*Problem to work on*
Nothing but a number is wanted: the count of lines in the records below that include "zoom".

*Version difference data*
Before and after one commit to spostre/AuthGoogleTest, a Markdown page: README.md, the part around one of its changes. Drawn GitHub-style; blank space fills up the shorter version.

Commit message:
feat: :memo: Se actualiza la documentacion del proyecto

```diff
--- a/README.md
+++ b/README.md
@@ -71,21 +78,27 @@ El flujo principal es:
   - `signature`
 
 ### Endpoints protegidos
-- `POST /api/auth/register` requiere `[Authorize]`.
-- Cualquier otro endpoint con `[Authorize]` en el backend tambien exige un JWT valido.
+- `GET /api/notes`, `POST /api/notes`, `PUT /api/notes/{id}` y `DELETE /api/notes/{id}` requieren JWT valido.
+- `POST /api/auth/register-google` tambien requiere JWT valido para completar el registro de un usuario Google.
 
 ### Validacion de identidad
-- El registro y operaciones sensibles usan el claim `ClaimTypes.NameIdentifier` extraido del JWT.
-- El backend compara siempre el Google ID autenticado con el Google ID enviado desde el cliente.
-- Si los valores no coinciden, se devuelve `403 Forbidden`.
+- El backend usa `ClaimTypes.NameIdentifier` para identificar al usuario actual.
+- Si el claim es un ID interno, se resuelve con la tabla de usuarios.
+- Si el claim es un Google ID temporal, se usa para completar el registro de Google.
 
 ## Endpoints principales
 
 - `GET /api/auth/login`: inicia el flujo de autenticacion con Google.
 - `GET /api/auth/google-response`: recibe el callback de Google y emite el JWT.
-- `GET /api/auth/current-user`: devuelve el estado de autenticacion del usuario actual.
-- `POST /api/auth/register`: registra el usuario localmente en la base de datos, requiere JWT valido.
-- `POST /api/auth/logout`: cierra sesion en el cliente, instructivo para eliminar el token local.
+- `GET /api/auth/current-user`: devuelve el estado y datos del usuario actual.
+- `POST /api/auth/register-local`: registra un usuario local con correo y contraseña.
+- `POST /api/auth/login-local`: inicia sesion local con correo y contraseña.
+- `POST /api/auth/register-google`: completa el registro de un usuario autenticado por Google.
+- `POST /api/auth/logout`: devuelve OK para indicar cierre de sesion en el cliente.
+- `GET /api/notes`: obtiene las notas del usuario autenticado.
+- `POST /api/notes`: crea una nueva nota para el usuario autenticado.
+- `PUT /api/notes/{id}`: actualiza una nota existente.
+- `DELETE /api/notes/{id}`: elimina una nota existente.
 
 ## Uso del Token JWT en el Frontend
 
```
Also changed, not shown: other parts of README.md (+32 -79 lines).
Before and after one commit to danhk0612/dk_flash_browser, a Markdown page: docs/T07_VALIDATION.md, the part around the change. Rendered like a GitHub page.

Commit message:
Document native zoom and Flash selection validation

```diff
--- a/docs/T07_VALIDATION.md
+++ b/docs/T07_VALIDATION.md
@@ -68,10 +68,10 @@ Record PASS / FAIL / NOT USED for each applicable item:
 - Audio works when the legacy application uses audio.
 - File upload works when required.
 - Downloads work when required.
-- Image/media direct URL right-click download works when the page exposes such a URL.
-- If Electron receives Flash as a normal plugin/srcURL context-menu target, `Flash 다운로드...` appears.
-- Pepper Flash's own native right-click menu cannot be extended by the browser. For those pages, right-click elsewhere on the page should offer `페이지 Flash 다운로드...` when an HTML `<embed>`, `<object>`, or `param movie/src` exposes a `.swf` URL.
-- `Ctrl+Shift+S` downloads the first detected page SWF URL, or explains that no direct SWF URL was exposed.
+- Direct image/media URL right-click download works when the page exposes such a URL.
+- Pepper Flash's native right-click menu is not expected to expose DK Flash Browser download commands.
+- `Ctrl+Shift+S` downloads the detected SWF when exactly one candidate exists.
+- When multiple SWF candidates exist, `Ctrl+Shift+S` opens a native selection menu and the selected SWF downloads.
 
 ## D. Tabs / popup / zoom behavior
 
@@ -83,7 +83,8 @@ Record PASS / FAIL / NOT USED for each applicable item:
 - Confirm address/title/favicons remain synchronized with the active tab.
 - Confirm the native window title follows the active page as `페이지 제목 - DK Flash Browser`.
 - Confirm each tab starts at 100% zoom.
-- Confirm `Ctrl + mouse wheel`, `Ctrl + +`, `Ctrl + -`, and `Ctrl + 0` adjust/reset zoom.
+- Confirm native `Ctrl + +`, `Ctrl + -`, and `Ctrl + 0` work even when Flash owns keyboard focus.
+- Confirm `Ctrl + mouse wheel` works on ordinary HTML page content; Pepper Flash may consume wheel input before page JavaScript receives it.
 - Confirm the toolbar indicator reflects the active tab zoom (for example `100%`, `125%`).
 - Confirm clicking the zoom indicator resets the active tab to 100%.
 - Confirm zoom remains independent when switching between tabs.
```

*Written response*
7